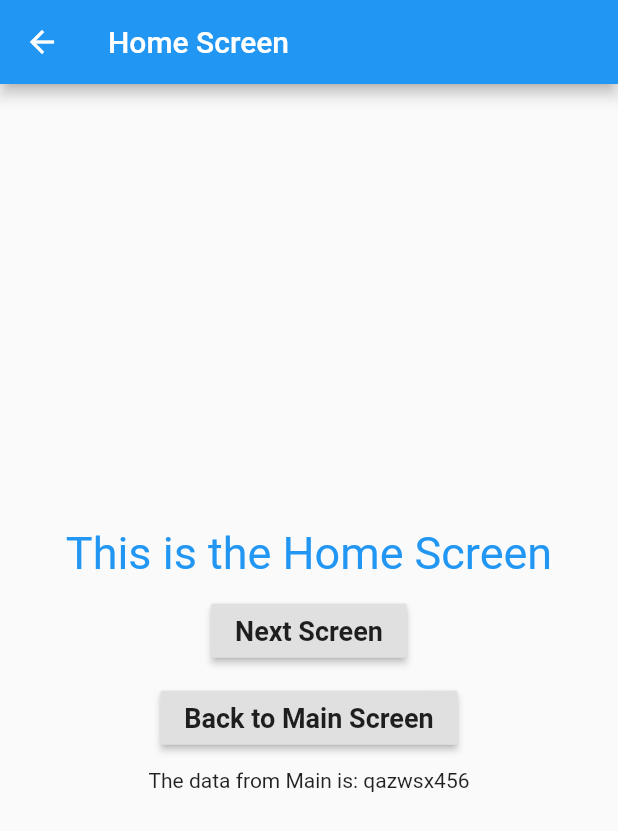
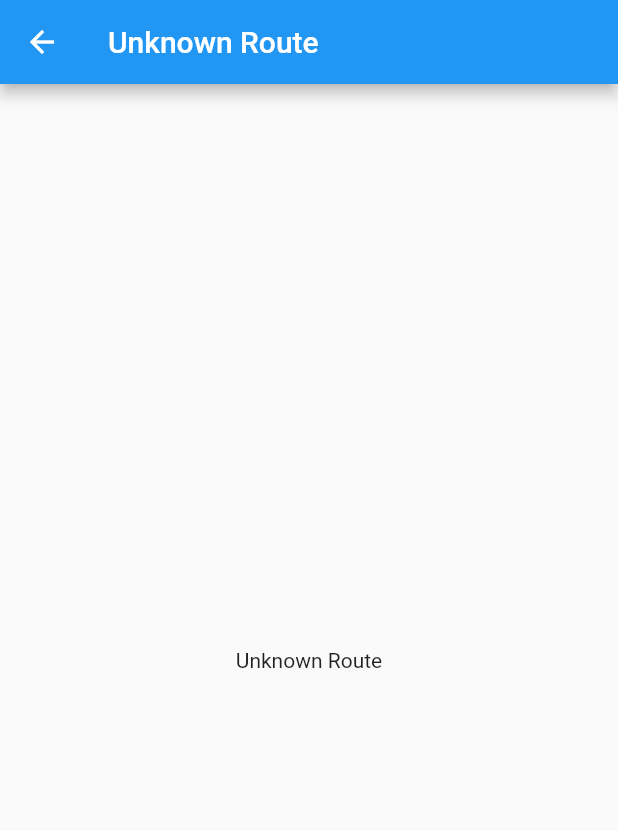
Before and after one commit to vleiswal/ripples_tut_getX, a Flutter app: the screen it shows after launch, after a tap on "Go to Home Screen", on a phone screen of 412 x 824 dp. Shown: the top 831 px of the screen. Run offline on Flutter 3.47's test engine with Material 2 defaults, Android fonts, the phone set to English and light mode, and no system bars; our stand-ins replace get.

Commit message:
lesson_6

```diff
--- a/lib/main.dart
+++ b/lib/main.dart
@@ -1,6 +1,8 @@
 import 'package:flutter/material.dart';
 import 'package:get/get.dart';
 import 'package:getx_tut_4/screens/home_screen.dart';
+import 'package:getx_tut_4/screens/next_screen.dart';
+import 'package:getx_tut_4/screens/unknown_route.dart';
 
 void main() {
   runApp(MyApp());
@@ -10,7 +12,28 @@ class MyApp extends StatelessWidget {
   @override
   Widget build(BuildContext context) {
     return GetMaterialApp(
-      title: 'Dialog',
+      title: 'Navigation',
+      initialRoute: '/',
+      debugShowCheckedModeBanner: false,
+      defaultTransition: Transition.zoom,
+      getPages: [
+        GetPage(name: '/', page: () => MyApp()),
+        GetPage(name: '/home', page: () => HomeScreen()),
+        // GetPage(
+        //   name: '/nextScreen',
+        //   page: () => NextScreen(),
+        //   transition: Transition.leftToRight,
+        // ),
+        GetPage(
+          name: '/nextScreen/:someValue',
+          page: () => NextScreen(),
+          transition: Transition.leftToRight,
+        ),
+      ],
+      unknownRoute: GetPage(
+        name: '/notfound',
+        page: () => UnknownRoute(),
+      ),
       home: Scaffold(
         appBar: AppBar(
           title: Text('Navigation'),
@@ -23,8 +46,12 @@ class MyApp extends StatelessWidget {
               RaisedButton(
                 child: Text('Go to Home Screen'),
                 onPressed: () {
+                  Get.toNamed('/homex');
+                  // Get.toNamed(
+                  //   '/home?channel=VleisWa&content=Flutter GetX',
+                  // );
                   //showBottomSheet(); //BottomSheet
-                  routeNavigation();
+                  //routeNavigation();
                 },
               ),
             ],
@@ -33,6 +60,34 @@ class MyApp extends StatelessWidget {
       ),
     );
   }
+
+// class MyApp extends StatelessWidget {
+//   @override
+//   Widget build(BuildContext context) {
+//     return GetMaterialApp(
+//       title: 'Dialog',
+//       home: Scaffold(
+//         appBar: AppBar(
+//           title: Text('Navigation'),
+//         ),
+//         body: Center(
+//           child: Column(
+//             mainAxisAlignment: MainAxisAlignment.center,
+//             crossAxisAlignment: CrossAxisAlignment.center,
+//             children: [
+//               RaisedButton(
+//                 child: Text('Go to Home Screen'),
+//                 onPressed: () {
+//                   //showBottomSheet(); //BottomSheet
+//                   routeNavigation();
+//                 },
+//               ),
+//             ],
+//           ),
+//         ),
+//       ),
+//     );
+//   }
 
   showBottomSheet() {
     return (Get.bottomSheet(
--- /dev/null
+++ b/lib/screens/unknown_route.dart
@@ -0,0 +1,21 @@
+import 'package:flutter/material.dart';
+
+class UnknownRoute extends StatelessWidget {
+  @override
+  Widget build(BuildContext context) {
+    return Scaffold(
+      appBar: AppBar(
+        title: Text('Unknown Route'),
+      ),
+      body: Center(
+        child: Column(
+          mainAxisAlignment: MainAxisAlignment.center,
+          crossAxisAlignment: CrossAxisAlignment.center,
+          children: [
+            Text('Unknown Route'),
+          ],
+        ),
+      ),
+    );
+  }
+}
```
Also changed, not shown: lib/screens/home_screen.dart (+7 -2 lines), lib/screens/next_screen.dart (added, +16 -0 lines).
···
- _REQUIREMENT_:
Every line in the records above that contains the word "MyApp" is to be copied out.

- _ANSWER TO THE EXERCISE_:
   runApp(MyApp());
@@ -10,7 +12,28 @@ class MyApp extends StatelessWidget {
+        GetPage(name: '/', page: () => MyApp()),
@@ -23,8 +46,12 @@ class MyApp extends StatelessWidget {
@@ -33,6 +60,34 @@ class MyApp extends StatelessWidget {
+// class MyApp extends StatelessWidget {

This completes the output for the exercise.